Standard Project Structure
Here is the standard project structure you'll see in DocPad projects:
documents/(can also be named
files/(can also be named
This directory contains anything that DocPad generates. Any new files added to the
src directory will be found here after being rendered and written by DocPad. However any files that are deleted from the
src directory will not be deleted from the
out directory by DocPad, you have to delete them manually. So if you remove a file and it's still there remember to delete it manually. ;-)
This directory contains your website's source files. It contains your layouts, files to be rendered and be in the output and files that are not to be rendered but will still be in the output. The
src can have the following folders:
documentsdirectory (can also be named
filesdirectory (can also be named
Layouts work in a very similar way to documents, in that they are rendered and they support meta data. Unlike documents, however, they are not output to the
out directory, as they only exist to wrap documents and other layouts within themselves. Layouts work in a nested fashion, with the desired layout being defined by the
layout meta data property within the child layout/document.
Layouts should include child content, which is done using the
content template data variable. For instance, the code to use the content variable with the Eco templating engine via the Eco DocPad plugin would be
<%- @content %>.
Documents are files that we would like to render. Rendering occurs extension to extension in the same way the Ruby on Rails asset pipeline works. This means the document
src/documents/hello.ext1.ext2.ext3 is rendered from
ext2, then from
ext1, resulting in the file
out/script.js or writing a blog post that renders from Markdown to HTML with the document
The reason we do not support direct rendering from
script.js is that such a convention would eliminate the ability to combine extension renderings, also because ambiguity between extensions that can be rendered in multiple ways. For instance the
renderSingleExtensions meta property.
The other important aspect of documents it that they support meta data. Meta data goes at the top of a document and defines information about that particular document. For instance, its title, date and layout are good examples. Meta data is not restricted to particular values, meaning you can define whatever meta data you want against a document. There are some special meta data properties, however, that perform certain functions (e.g.
layout is used to specify the layout that should be used to wrap the document). You can find the complete listing of special meta data properties on the Meta Data page.
Files in this folder are like documents, in that they are output to the
docpad.coffee file can have several different extensions. It defines DocPad's settings. You can find full documentation on the Configuration docs page.
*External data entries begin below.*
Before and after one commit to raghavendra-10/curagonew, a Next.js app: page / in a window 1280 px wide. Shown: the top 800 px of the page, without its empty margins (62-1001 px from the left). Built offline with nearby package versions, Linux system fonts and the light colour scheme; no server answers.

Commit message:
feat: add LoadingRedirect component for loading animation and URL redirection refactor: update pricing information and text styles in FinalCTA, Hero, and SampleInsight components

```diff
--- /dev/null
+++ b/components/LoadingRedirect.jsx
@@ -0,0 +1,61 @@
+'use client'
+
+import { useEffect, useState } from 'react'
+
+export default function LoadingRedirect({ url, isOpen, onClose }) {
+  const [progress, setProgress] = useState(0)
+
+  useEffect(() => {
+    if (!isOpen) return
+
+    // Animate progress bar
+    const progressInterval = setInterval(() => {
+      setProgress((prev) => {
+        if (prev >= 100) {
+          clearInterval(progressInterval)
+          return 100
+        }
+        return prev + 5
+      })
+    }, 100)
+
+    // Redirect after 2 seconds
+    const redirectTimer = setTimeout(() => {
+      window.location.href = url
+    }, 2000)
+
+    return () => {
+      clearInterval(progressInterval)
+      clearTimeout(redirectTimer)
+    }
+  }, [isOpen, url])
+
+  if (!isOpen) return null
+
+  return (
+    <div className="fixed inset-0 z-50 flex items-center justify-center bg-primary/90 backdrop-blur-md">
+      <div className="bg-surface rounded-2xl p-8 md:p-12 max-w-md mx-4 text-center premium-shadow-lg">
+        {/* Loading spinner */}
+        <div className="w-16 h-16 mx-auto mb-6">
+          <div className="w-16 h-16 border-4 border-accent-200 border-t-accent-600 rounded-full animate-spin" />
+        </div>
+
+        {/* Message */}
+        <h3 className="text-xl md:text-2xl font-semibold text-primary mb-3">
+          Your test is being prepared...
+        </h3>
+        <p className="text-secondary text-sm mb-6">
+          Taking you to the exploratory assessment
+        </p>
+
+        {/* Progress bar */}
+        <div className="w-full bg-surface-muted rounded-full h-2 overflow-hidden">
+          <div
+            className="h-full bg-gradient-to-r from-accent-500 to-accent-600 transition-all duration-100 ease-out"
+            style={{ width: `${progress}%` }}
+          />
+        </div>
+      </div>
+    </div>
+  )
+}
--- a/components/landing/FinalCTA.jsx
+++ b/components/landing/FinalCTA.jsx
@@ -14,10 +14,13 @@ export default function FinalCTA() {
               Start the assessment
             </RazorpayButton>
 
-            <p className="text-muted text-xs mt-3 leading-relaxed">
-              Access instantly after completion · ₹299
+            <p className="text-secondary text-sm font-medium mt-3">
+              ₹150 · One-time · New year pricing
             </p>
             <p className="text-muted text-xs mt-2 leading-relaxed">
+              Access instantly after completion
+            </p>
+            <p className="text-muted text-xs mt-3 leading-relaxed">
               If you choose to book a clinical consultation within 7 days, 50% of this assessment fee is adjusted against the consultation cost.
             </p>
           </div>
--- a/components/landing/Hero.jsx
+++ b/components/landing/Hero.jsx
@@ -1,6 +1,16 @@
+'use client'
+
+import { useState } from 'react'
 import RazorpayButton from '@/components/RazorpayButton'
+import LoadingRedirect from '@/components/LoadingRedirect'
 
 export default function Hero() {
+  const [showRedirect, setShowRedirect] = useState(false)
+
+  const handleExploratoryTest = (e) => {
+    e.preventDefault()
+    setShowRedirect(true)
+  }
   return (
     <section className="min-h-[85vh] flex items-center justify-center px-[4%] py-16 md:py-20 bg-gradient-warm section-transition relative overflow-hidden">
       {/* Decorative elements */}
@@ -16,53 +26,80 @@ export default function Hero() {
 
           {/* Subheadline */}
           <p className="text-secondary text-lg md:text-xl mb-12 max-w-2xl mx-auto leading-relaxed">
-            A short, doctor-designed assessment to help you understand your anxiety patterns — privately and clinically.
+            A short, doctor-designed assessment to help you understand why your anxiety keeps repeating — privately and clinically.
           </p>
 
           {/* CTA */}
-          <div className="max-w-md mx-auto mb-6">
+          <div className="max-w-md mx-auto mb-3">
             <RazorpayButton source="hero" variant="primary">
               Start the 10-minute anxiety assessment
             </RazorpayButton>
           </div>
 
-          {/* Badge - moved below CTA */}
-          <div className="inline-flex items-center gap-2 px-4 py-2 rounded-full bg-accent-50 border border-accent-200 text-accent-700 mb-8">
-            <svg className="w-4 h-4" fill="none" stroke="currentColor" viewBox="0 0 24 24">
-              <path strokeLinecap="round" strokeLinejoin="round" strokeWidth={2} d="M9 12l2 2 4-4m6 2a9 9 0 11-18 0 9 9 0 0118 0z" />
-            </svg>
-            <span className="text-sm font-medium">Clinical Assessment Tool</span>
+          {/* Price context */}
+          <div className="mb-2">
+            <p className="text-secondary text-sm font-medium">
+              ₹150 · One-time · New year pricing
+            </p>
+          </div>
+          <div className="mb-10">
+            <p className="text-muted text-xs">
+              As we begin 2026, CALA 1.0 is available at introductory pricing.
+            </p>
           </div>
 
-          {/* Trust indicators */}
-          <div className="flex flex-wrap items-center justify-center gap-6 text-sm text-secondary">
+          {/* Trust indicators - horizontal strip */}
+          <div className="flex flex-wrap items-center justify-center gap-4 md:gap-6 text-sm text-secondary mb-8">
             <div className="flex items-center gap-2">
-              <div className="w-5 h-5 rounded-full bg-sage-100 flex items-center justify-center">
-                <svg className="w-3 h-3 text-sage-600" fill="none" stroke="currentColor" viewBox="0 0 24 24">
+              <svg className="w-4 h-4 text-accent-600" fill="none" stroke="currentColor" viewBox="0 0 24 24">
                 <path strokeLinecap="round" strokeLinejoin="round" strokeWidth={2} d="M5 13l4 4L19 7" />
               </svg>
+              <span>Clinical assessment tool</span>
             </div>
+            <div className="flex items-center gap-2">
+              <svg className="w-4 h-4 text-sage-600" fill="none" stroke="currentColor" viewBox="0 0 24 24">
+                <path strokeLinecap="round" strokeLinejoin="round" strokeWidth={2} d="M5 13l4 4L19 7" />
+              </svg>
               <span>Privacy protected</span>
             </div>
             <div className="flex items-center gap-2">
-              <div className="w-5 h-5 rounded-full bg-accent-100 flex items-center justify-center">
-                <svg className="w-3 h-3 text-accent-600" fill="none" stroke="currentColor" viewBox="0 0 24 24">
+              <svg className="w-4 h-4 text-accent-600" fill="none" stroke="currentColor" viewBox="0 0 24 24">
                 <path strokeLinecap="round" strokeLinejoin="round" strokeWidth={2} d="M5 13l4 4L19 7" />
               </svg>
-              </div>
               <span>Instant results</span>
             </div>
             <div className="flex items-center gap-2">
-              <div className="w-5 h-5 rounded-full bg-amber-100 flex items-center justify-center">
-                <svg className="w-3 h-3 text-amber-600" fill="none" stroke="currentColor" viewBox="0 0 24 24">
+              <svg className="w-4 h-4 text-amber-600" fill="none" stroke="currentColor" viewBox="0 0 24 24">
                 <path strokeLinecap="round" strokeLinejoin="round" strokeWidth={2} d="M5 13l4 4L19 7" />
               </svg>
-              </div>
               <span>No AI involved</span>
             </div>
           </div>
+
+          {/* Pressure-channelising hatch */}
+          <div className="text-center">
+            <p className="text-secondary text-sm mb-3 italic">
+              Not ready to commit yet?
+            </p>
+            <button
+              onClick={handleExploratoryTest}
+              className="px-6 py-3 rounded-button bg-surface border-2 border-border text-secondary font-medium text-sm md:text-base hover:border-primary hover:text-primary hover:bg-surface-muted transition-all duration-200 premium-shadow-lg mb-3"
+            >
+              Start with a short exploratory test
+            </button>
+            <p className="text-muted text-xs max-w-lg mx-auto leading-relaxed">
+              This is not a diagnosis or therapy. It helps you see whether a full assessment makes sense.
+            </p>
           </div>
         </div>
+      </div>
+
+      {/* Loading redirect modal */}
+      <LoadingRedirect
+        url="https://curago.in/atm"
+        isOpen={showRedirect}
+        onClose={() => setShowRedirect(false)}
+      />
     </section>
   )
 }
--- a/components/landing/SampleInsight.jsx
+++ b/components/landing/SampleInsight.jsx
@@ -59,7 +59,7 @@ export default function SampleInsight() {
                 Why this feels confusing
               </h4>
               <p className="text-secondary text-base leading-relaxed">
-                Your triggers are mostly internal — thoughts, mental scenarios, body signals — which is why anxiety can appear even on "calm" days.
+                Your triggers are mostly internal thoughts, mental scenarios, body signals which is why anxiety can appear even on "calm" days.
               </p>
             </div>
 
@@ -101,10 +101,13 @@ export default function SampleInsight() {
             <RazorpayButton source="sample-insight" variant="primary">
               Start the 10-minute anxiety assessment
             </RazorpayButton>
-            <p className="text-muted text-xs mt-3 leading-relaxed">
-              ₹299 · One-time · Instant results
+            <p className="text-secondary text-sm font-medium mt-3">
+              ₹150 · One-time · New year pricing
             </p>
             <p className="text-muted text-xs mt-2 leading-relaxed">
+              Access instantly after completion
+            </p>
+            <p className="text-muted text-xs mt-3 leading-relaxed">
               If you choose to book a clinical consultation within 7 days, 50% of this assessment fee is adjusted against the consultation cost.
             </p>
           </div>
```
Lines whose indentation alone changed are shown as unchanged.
This file is needed for every Node.js application. It defines the dependencies that your application requires, such as the DocPad version that your site is developed with and the plugins you are running. You can learn more about
package.json files on this page of our Hands on Node Training.